Instructions for the task
Copy out every line in the entries below that includes "insert".

══ The records ══

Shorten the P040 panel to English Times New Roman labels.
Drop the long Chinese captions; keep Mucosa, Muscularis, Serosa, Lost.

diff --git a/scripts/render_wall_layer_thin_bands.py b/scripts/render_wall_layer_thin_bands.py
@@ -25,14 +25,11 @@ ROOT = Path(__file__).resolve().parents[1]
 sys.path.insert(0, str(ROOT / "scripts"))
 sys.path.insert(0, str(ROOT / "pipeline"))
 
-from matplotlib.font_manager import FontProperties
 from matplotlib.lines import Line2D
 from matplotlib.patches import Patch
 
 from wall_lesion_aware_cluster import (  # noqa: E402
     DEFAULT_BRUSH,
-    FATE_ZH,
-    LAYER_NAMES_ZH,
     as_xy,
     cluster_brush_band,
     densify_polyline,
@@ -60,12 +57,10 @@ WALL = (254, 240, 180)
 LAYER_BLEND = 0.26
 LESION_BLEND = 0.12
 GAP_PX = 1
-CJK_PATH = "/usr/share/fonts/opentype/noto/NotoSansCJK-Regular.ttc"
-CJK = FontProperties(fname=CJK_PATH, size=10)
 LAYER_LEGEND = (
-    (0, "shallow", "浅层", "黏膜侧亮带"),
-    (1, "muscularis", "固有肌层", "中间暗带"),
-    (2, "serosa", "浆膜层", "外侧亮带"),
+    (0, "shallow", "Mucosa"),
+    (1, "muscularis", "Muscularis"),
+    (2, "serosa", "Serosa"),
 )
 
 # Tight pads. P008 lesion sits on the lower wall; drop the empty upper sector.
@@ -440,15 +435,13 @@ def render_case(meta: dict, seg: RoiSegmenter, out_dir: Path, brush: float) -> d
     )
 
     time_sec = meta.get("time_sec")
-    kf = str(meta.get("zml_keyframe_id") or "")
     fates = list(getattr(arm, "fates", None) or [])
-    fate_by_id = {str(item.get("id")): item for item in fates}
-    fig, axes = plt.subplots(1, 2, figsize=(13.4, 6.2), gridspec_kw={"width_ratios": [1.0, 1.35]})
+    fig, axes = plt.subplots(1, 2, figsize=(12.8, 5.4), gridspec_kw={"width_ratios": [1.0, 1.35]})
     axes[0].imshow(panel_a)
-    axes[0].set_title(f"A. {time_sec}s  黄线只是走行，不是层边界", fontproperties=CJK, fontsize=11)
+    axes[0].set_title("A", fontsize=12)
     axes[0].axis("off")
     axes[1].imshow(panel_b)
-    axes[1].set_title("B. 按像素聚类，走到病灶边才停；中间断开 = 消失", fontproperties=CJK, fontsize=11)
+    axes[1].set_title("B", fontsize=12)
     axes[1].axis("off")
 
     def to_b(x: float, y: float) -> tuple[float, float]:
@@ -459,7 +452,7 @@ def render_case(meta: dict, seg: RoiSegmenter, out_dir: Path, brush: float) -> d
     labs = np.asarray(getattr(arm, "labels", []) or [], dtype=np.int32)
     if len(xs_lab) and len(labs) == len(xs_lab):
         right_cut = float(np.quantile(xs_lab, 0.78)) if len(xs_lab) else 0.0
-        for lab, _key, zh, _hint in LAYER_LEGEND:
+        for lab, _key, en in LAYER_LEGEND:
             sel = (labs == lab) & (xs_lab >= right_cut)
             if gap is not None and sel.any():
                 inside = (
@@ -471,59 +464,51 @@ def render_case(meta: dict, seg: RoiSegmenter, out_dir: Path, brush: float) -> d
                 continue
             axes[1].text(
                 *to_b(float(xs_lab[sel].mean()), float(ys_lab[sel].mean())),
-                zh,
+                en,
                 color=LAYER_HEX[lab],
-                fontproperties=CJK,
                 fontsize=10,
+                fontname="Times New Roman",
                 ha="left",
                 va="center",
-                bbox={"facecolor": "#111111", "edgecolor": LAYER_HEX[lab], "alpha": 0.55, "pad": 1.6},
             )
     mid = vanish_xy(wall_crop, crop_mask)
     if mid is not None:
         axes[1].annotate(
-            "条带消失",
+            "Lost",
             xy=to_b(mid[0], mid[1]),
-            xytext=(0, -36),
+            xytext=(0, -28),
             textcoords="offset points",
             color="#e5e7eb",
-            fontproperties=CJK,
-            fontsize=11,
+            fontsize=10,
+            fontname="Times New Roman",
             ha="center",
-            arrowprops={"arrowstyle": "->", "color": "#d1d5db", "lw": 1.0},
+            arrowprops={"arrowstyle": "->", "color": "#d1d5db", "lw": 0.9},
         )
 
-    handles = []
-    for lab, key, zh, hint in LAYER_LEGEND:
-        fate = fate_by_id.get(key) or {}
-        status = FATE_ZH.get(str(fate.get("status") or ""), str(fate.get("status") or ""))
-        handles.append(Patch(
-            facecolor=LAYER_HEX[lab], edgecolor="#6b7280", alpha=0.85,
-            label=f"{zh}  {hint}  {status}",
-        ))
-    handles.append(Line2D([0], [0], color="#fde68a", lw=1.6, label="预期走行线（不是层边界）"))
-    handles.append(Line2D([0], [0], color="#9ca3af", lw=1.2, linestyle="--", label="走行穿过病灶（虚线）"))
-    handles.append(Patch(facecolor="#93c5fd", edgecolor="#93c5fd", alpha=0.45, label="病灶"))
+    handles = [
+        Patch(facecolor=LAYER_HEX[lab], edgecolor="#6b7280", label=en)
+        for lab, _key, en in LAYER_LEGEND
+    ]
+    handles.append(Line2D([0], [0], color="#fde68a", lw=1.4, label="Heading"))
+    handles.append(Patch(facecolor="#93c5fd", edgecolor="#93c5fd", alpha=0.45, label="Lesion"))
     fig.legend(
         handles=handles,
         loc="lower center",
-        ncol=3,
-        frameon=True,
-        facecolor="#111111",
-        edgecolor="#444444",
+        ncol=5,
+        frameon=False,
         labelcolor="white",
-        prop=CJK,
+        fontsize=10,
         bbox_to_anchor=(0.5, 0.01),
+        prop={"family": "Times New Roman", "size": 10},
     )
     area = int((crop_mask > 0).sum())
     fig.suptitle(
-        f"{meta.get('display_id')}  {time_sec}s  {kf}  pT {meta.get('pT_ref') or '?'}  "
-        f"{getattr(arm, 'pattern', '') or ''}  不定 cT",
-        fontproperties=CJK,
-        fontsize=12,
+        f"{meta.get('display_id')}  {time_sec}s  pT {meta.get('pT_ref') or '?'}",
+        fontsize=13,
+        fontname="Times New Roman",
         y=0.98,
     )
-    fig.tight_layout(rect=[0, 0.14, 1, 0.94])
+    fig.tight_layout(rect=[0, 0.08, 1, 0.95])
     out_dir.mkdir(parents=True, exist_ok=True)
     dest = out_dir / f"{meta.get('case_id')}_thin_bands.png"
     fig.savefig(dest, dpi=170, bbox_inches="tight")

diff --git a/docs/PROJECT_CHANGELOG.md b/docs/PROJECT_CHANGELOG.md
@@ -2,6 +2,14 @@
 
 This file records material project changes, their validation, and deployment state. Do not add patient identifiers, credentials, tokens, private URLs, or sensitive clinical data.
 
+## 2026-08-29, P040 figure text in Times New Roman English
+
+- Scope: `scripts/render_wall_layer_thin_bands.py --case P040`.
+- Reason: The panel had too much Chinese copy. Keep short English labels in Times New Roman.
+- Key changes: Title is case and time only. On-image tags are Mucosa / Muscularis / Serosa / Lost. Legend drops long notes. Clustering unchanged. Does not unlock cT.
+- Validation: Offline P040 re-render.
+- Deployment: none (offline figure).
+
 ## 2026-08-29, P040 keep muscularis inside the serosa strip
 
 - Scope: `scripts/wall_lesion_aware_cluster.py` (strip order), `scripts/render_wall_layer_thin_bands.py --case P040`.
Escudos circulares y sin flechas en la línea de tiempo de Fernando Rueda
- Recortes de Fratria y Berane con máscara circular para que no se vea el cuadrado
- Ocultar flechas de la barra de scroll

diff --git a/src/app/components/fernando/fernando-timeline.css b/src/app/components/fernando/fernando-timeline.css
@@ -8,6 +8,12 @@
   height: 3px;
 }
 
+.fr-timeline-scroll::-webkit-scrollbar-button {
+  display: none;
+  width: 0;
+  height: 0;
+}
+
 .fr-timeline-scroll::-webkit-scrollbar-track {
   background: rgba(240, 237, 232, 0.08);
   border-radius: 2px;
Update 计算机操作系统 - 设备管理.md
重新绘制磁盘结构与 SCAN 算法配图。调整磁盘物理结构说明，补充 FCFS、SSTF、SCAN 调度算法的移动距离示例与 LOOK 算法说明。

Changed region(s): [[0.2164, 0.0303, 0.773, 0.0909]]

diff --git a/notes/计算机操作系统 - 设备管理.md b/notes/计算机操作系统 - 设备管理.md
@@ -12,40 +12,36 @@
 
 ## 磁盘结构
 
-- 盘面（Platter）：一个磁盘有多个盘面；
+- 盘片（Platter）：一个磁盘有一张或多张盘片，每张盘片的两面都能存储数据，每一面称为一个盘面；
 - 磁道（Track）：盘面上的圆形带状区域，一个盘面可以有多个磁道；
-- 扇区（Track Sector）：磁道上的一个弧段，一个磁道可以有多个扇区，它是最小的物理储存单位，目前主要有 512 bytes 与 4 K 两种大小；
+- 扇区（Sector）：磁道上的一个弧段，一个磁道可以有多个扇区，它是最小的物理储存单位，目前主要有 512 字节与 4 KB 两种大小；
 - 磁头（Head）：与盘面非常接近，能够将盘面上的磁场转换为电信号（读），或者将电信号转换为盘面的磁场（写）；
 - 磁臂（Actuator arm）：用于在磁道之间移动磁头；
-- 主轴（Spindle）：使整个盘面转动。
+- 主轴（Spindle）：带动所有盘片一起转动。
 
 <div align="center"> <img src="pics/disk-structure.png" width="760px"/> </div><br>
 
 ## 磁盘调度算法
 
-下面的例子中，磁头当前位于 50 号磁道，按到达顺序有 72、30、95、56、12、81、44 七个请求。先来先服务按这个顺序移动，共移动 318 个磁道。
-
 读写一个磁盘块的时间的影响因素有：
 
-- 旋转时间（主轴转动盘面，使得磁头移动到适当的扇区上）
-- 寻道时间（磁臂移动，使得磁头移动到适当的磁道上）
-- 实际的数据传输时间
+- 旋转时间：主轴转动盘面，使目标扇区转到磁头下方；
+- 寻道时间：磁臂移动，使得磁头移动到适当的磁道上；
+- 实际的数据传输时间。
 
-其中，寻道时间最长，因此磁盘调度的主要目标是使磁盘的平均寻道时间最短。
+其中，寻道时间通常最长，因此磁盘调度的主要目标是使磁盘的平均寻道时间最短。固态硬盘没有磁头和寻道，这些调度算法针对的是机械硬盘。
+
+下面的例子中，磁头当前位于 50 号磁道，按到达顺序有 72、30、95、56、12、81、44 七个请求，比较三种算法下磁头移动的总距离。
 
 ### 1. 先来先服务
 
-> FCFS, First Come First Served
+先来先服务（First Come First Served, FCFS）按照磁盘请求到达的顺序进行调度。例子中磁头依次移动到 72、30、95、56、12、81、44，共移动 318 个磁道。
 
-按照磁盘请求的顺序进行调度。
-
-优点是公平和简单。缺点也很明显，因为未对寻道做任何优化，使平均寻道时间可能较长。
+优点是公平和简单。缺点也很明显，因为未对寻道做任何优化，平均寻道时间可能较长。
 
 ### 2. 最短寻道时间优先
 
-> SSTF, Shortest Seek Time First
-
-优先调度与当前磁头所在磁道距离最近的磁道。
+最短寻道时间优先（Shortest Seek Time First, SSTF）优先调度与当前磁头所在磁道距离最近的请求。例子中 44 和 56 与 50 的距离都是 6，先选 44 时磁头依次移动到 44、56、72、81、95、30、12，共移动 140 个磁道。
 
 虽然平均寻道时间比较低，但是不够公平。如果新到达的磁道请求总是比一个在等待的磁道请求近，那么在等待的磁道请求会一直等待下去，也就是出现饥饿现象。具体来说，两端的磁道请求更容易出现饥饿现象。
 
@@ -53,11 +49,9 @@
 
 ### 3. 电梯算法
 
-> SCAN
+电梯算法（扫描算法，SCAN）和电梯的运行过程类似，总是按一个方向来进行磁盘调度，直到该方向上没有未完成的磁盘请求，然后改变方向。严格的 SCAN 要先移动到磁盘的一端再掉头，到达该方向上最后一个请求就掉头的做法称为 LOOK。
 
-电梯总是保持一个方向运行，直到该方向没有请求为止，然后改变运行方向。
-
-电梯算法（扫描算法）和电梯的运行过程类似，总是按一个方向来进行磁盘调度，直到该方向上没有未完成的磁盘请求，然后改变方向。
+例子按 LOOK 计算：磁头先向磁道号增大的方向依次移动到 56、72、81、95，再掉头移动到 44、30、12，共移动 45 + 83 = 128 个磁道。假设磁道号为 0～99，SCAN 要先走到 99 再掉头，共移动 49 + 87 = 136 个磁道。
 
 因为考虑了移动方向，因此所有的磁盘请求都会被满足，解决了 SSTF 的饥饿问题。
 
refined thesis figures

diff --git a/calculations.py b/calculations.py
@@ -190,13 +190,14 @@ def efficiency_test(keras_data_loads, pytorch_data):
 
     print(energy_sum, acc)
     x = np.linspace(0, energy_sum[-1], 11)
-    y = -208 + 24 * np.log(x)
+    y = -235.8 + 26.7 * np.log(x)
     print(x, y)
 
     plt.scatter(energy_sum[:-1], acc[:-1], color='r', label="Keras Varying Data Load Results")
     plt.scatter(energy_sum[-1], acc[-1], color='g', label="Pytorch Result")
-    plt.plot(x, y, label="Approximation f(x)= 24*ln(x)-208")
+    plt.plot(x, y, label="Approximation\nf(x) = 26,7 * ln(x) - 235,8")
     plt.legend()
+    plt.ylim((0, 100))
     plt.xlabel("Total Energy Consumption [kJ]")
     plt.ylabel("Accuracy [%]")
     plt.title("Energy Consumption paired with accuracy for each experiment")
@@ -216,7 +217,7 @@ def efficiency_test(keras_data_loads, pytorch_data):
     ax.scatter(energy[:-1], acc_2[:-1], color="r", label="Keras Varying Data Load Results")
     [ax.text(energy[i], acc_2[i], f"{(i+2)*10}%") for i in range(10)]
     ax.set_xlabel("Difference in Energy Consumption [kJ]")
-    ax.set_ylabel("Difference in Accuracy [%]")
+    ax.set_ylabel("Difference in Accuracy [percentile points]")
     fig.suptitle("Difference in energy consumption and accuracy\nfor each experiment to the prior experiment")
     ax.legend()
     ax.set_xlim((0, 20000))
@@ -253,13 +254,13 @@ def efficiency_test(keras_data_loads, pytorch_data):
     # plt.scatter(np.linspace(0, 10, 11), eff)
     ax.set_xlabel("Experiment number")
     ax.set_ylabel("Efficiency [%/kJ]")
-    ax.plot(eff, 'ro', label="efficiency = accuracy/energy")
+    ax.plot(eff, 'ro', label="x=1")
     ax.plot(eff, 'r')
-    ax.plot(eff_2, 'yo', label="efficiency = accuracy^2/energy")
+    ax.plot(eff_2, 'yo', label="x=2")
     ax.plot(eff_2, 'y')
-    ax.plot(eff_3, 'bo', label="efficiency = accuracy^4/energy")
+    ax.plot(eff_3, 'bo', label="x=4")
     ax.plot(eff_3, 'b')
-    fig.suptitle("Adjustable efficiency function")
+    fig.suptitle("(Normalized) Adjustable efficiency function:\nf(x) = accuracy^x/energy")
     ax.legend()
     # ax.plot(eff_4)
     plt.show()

═══

Task output
 sys.path.insert(0, str(ROOT / "scripts"))
 sys.path.insert(0, str(ROOT / "pipeline"))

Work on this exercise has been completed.